For the records below, say how many lines contain the string "cbAEL". Give no other text.

─── INPUT DATA ───

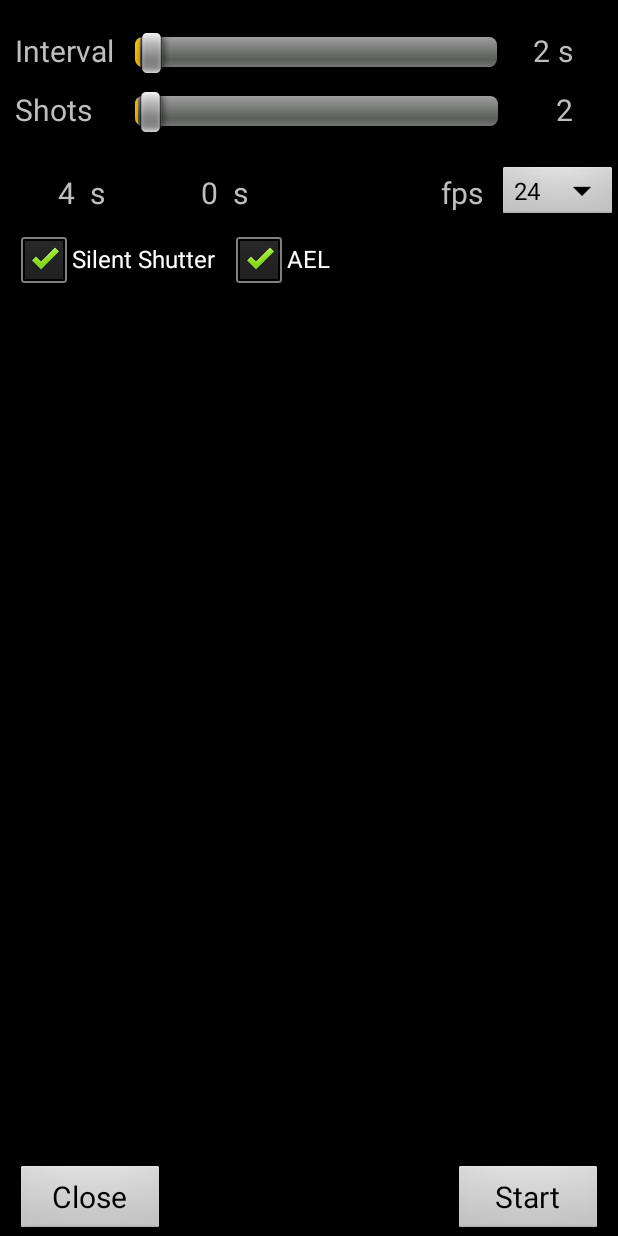
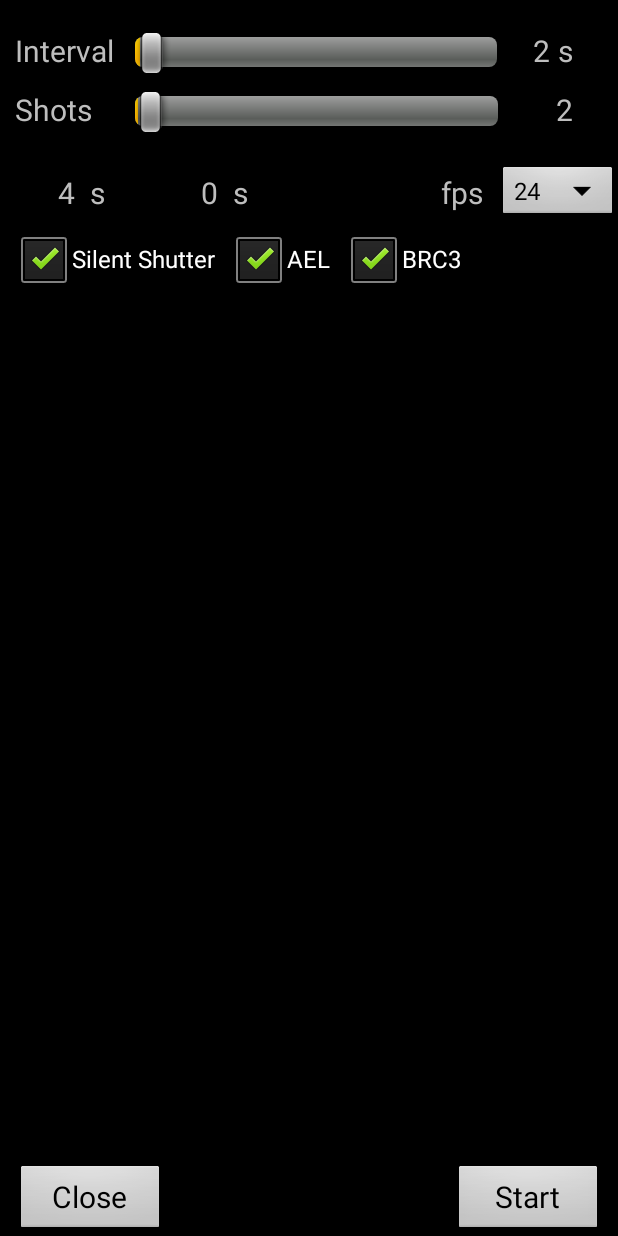
Before and after one commit to jonasjuffinger/TimeLapse, an Android app: the screen it shows after launch (SettingsActivity), on a phone screen of 412 x 824 dp. Run offline under Robolectric (Android 15) with nearby library versions, the phone set to English and light mode, and no system bars; libraries missing offline, so code that uses them is left out: com.sony.scalar; pictures from the network do not load; 4 statements that could not run were skipped.

```diff
--- a/app/src/main/java/com/jonasjuffinger/timelapse/Settings.java
+++ b/app/src/main/java/com/jonasjuffinger/timelapse/Settings.java
@@ -3,6 +3,8 @@ package com.jonasjuffinger.timelapse;
 import android.content.Context;
 import android.content.Intent;
 import android.content.SharedPreferences;
+
+import java.util.concurrent.atomic.AtomicInteger;
 
 import static android.preference.PreferenceManager.getDefaultSharedPreferences;
 
@@ -16,6 +18,7 @@ class Settings {
     private static final String EXTRA_DISPLAYOFF = "com.jonasjuffinger.timelapse.DISPLAYOFF";
     private static final String EXTRA_SILENTSHUTTER = "com.jonasjuffinger.timelapse.SILENTSHUTTER";
     private static final String EXTRA_AEL = "com.jonasjuffinger.timelapse.AEL";
+    private static final String EXTRA_BRS = "com.jonasjuffinger.timelapse.BRS";
 
     int interval, rawInterval;
     int shotCount, rawShotCount;
@@ -23,6 +26,7 @@ class Settings {
     boolean silentShutter;
     boolean ael;
     int fps;    // index
+    boolean brs;
 
     Settings() {
         interval = 1;
@@ -33,14 +37,16 @@ class Settings {
         silentShutter = true;
         ael = true;
         fps = 0;
+        brs = true;
     }
 
-    public Settings(int interval, int shotCount, boolean displayOff, boolean silentShutter, boolean ael) {
+    public Settings(int interval, int shotCount, boolean displayOff, boolean silentShutter, boolean ael, boolean brs) {
         this.interval = interval;
         this.shotCount = shotCount;
         this.displayOff = displayOff;
         this.silentShutter = silentShutter;
         this.ael = ael;
+        this.brs = brs;
     }
 
     void putInIntent(Intent intent) {
@@ -49,6 +55,7 @@ class Settings {
         intent.putExtra(EXTRA_DISPLAYOFF, displayOff);
         intent.putExtra(EXTRA_SILENTSHUTTER, silentShutter);
         intent.putExtra(EXTRA_AEL, ael);
+        intent.putExtra(EXTRA_BRS, brs);
     }
 
     static Settings getFromIntent(Intent intent) {
@@ -57,7 +64,8 @@ class Settings {
                 intent.getIntExtra(EXTRA_SHOTCOUNT, 1),
                 intent.getBooleanExtra(EXTRA_DISPLAYOFF, false),
                 intent.getBooleanExtra(EXTRA_SILENTSHUTTER, false),
-                intent.getBooleanExtra(EXTRA_AEL, false)
+                intent.getBooleanExtra(EXTRA_AEL, false),
+                intent.getBooleanExtra(EXTRA_BRS, false)
         );
     }
 
@@ -70,6 +78,7 @@ class Settings {
         editor.putBoolean("silentShutter", silentShutter);
         editor.putBoolean("ael", ael);
         editor.putInt("fps", fps);
+        editor.putBoolean("brs", brs);
         editor.apply();
     }
 
@@ -81,5 +90,6 @@ class Settings {
         silentShutter = sharedPref.getBoolean("silentShutter", silentShutter);
         ael = sharedPref.getBoolean("ael", ael);
         fps = sharedPref.getInt("fps", fps);
+        brs = sharedPref.getBoolean("brs", brs);
     }
 }
--- a/app/src/main/java/com/jonasjuffinger/timelapse/SettingsActivity.java
+++ b/app/src/main/java/com/jonasjuffinger/timelapse/SettingsActivity.java
@@ -39,6 +39,7 @@ public class SettingsActivity extends BaseActivity
 
     private CheckBox cbSilentShutter;
     private CheckBox cbAEL;
+    private CheckBox cbBRS;
 
     @Override
     protected void onCreate(Bundle savedInstanceState)
@@ -72,8 +73,10 @@ public class SettingsActivity extends BaseActivity
         tvShotsValue = (TextView) findViewById(R.id.tvShotsValue);
         sbShots = (AdvancedSeekBar) findViewById(R.id.sbShots);
         spnFps = (Spinner) findViewById(R.id.spnFps);
+
         cbSilentShutter = (CheckBox) findViewById(R.id.cbSilentShutter);
         cbAEL = (CheckBox) findViewById(R.id.cbAEL);
+        cbBRS = (CheckBox) findViewById(R.id.cbBRC);
 
         sbInterval.setMax(83);
         sbInterval.setOnSeekBarChangeListener(sbIntervalOnSeekBarChangeListener);
@@ -92,6 +95,9 @@ public class SettingsActivity extends BaseActivity
 
         cbAEL.setChecked(settings.ael);
         cbAEL.setOnCheckedChangeListener(cbAELOnCheckListener);
+
+        cbBRS.setChecked(settings.brs);
+        cbBRS.setOnCheckedChangeListener(cbBRSOnCheckListener);
 
         //try {
             //CameraEx cameraEx = CameraEx.open(0, null);
@@ -226,6 +232,13 @@ public class SettingsActivity extends BaseActivity
         }
     };
 
+    CheckBox.OnCheckedChangeListener cbBRSOnCheckListener = new CheckBox.OnCheckedChangeListener() {
+        @Override
+        public void onCheckedChanged(CompoundButton compoundButton, boolean b) {
+            settings.brs = b;
+        }
+    };
+
     void updateTimes() {
         if(settings.shotCount == Integer.MAX_VALUE)
         {
--- a/app/src/main/res/layout/activity_settings.xml
+++ b/app/src/main/res/layout/activity_settings.xml
@@ -186,6 +186,16 @@
                     android:checked="true"
                     android:layout_toRightOf="@id/cbSilentShutter"
                     android:text="AEL" />
+
+            <CheckBox
+                    android:id="@+id/cbBRC"
+                    android:layout_width="wrap_content"
+                    android:layout_height="wrap_content"
+                    android:layout_alignParentTop="true"
+                    android:layout_marginLeft="10dp"
+                    android:checked="true"
+                    android:layout_toRightOf="@id/cbAEL"
+                    android:text="BRC3" />
         </RelativeLayout>
     </LinearLayout>
 
```
Also changed, not shown: app/src/main/java/com/jonasjuffinger/timelapse/ShootActivity.java (+43 -7 lines).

───

**ANSWER**:
5